Trauma can also include historical, inter-generational trauma, and/or systemic trauma.”
Many people have identified experiences of trauma reactions throughout the COVID-19 pandemic and in the midst of ongoing experiences of oppression, violence, and racial injustice that BIPOC experience day in and out. These are all collective traumas. Because these traumas are collective and impact us not only on a personal level, but also on a systemic and institutional level, to heal from trauma we need to address 1.) Our mind, body, spirit through holistic self-care AND 2.) the organizations, institutions, and systems that contributed to the trauma.
When it comes to healing from trauma, ongoing research in the field of trauma often points toward the importance of body-based and somatic therapies to address trauma. Tools and modalities including EFT, yoga, trauma-sensitive mindfulness, meditation, massage therapy, chiropractic care, Traditional Chinese Medicine (including acupuncture), Internal Family Systems (IFS), Somatic Experiencing, EMDR therapy, among other therapies can all be part of individuals’ toolboxes when it comes to processing through trauma.
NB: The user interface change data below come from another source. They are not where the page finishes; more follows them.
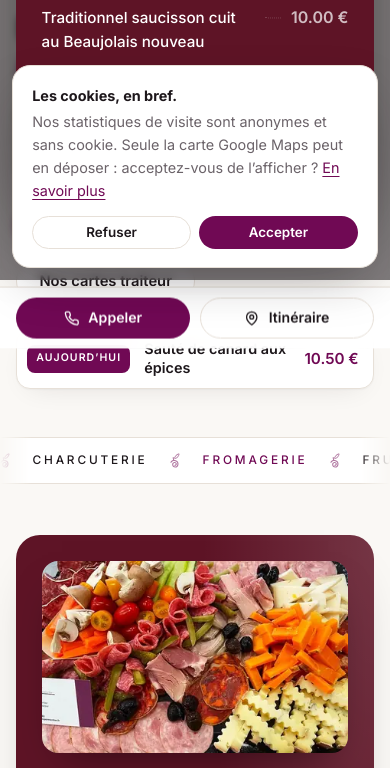
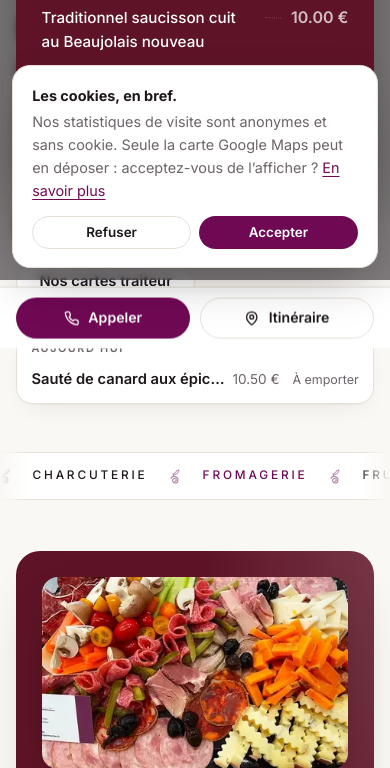
Before and after one commit to ValentinGardin/au-jardin-parmentier, a PHP site: page / in a window 390 px wide. Shown: the part 564-1332 px from the top of the page. Run offline with PHP 8.4, Linux system fonts and the light colour scheme.

Commit message:
Accueil : mini-menu clair entre le plat d'aujourd'hui et le prochain plat réservable
Le bouton devient « Réserver un plat » ; sous les boutons, aujourd'hui (en boutique ou par
téléphone) puis le prochain plat réservable en ligne avec son propre bouton « Réserver », et
le rappel « réservation en ligne jusqu'à la veille ».

Co-Authored-By: Claude Opus 5.5 <noreply@anthropic.com>
Claude-Session: https://claude.ai/code/session_01KvLbYeHqUobjvQH11YwVo9

```diff
--- a/index.php
+++ b/index.php
@@ -60,7 +60,7 @@ $dateDuJour = function ($sw, $nom) {
 <link rel="manifest" href="site.webmanifest">
 <link rel="preload" href="fonts/inter-latin.woff2" as="font" type="font/woff2" crossorigin>
 <link rel="preload" href="fonts/baloo2-latin.woff2" as="font" type="font/woff2" crossorigin>
-<link href="style.css?v=19" rel="stylesheet">
+<link href="style.css?v=20" rel="stylesheet">
 <script>document.documentElement.classList.add('js')</script>
 <?php
 $ld = [['@context' => 'https://schema.org', '@type' => ['FoodEstablishment', 'LocalBusiness'], 'name' => 'Au Jardin Parmentier',
@@ -111,19 +111,32 @@ foreach ($ld as $bloc): ?>
 <?php endif; ?>
       <h1 class="anim" style="--d:1">Bienvenue dans notre <span class="accent">atelier gourmand.</span></h1>
       <p class="lead anim" style="--d:2">De bons produits, et des repas préparés selon vos envies, par Angel &amp; Fab, au cœur de Montdidier.</p>
+<?php $prochain = $cmdJours[0] ?? null;   // prochain plat réservable en ligne (au plus tôt demain) ?>
       <div class="ctas anim" style="--d:3">
-<?php if ($cmdJours): ?>        <button type="button" class="btn btn-violet btn-lg" data-reserver>Réserver mon plat du jour</button>
+<?php if ($prochain): ?>        <button type="button" class="btn btn-violet btn-lg" data-reserver="<?= $prochain['date'] ?>">Réserver un plat</button>
         <a class="btn btn-ligne btn-lg" href="#semaine">Le menu de la semaine</a>
 <?php else: if ($aSemaine): ?>        <a class="btn btn-violet btn-lg" href="#semaine">Le menu de la semaine</a>
 <?php endif; ?>        <a class="btn btn-ligne btn-lg" href="#traiteur">Nos cartes traiteur</a>
 <?php endif; ?>
       </div>
+<?php if ($platDuJour || $prochain): ?>
+      <!-- Mini-menu : le plat d'aujourd'hui (en boutique ou au téléphone), puis le prochain plat réservable en ligne -->
+      <div class="hero-menu anim" style="--d:4">
 <?php if ($platDuJour): ?>
-      <a class="du-jour anim" style="--d:4" href="#semaine">
-        <span class="du-jour-tag">Aujourd’hui</span>
-        <span class="du-jour-nom"><?= h($platDuJour['nom']) ?><?= $platDuJour['epuise'] ? ' · épuisé' : '' ?></span>
-        <?php if ($platDuJour['prix'] !== ''): ?><span class="du-jour-px"><?= h($platDuJour['prix']) ?></span><?php endif; ?>
-      </a>
+        <a class="hm-ligne" href="#semaine">
+          <span class="hm-quand">Aujourd’hui</span>
+          <span class="hm-plat"><b><?= h($platDuJour['nom']) ?></b><?php if ($platDuJour['prix'] !== ''): ?><small><?= h($platDuJour['prix']) ?></small><?php endif; ?></span>
+          <span class="hm-act<?= $platDuJour['epuise'] ? ' epuise' : '' ?>"><?= $platDuJour['epuise'] ? 'Épuisé' : ($prochain ? 'En boutique' : 'À emporter') ?></span>
+        </a>
+<?php endif; if ($prochain): ?>
+        <div class="hm-ligne hm-suivant">
+          <span class="hm-quand"><?= h(ucfirst(date_fr($prochain['date'], true))) ?></span>
+          <span class="hm-plat"><b><?= h($prochain['plat']['nom']) ?></b><?php if ($prochain['plat']['prix'] !== ''): ?><small><?= h($prochain['plat']['prix']) ?></small><?php endif; ?></span>
+          <button type="button" class="hm-btn" data-reserver="<?= $prochain['date'] ?>">Réserver</button>
+        </div>
+        <p class="hm-note">Réservation en ligne jusqu’à la veille<?= $platDuJour && !$platDuJour['epuise'] ? ' · pour aujourd’hui, appelez le <a href="' . $telHref . '">' . $tel . '</a>' : '' ?></p>
+<?php endif; ?>
+      </div>
 <?php endif; ?>
     </div>
     <div class="hero-visuel anim" style="--d:2">
--- a/lib.php
+++ b/lib.php
@@ -2,7 +2,7 @@
 // Fonctions communes au site (index.php), à l'affiche (affiche.php) et au back-office (back-office-jardin/)
 const DATA = __DIR__ . '/data';
 const ESPACE = 'back-office-jardin';   // dossier du back-office : https://…/back-office-jardin/
-const VERSION = '1.32 · 31 octobre 2026';
+const VERSION = '1.33 · 31 octobre 2026';
 const FORTE_DEMANDE = 15;   // parts réservées à partir desquelles un plat est signalé « forte demande »
 const FORTE_OFFRE = 10;     // même chose pour l'offre spéciale et les produits des événements   // affichée en bas de la page de connexion du back-office
 const JOURS = ['Lundi', 'Mardi', 'Mercredi', 'Jeudi', 'Vendredi', 'Samedi', 'Dimanche'];
--- a/style.css
+++ b/style.css
@@ -663,3 +663,22 @@ h2{font-size:clamp(1.75rem,3vw,2.45rem)}
 .faq-q[open] .faq-r{animation:entree .35s var(--ease)}
 @media (max-width:860px){.faq-in{grid-template-columns:1fr}.faq-tete{position:static}.faq-r{padding-right:.2rem}}
 .rs-champ .bientot{display:inline-block;margin-left:.3rem;padding:.08rem .45rem;border-radius:999px;background:var(--sable);color:var(--gris);font:600 .7rem var(--texte);font-style:normal;letter-spacing:.02em;vertical-align:middle;white-space:nowrap}
+
+/* Accueil : mini-menu (aujourd'hui, puis le prochain plat réservable) */
+.hero-menu{margin-top:1.6rem;max-width:31rem;background:var(--blanc);border:1px solid var(--trait);border-radius:16px;box-shadow:var(--ombre);overflow:hidden}
+.hm-ligne{display:grid;grid-template-columns:9.4rem minmax(0,1fr) auto;gap:.8rem;align-items:center;padding:.75rem .9rem;color:var(--encre);text-decoration:none}
+.hm-ligne + .hm-ligne{border-top:1px solid var(--trait)}
+a.hm-ligne:hover{background:var(--fond);color:var(--encre)}
+.hm-quand{font:600 .68rem/1.25 var(--texte);letter-spacing:.14em;text-transform:uppercase;color:var(--gris)}
+.hm-suivant .hm-quand{color:var(--violet)}
+.hm-plat{display:flex;align-items:baseline;gap:.5rem;min-width:0}
+.hm-plat b{font-weight:600;font-size:.92rem;overflow:hidden;text-overflow:ellipsis;white-space:nowrap}
+.hm-plat small{flex:none;color:var(--gris);font-size:.85rem}
+.hm-act{font-size:.78rem;color:var(--gris);white-space:nowrap}
+.hm-act.epuise{color:#b42318;font-weight:600}
+.hm-btn{border:0;border-radius:999px;background:var(--violet);color:#fff;font:600 .8rem var(--texte);padding:.5rem .95rem;cursor:pointer;transition:background-color .2s}
+.hm-btn:hover{background:var(--violet-fonce)}
+.hm-suivant{background:#fdf8fb}
+.hm-note{margin:0;padding:.5rem .9rem .6rem;border-top:1px solid var(--trait);font-size:.76rem;color:var(--gris);background:var(--blanc)}
+.hm-note a{white-space:nowrap}
+@media (max-width:480px){.hm-ligne{grid-template-columns:1fr auto}.hm-quand{grid-column:1/-1}}
```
Addressing trauma requires a self-care AND community care response.”
Addressing and healing racial trauma requires a self-care AND community care response. I often talk a lot about how we can care for ourselves after experiencing trauma yet the responsibility is also on organizations and communities to move toward change. We need this dual-attention approach toward change to experience change for the long haul. For far too long trauma survivors have had to shoulder and bear the burden of navigating how to heal from trauma alone. We are not to put blame on the individual for what has happened and instead may even need to ask what happened to you and your community/people when it comes to these experiences of trauma.
As leaders within organizations and businesses, we are called to create trauma-informed organizations that create cultures of care – true care for people of all backgrounds – with particular attention to the diversity, history, and cultural contexts of communities of color. This systemic view towards trauma helps us to build communities of care and to take ownership and accountability – as leaders – to ensuring this happens.
As leaders within organizations, we are called to create trauma-informed organizations that create cultures of care…”
Only then will we move to creating better communities that value not only self-care but also community care.
Free 5 course racial trauma e-course by Resmaa Menakem, trauma specialist and racial justice educator
Kyle Howard on Healing Racial Trauma live Facebook video (from a Christian perspective)
AIT and IFS-informed body-based techniques by Asha Clinton, trauma researcher and educator
Books & Articles on Healing Trauma
My Grandmother’s Hands by Resmaa Menakemh
Healing from Race-Based Trauma Article by Sheila Wise Rowe (from a Christian perspective)
Erasure and Racial Trauma Article by Kyle J. Howard (from a Christian perspective)
Healing Racial Trauma by Sheila Wise Rowe
Restorative Yoga for Ethnic and Race-Based Stress and Trauma by Gail Parker
Trauma Sensitive Mindfulness by David Treleavan
The Body Keeps the Score by Bessel van der Kolk
Waking the Tiger by Peter A. Levine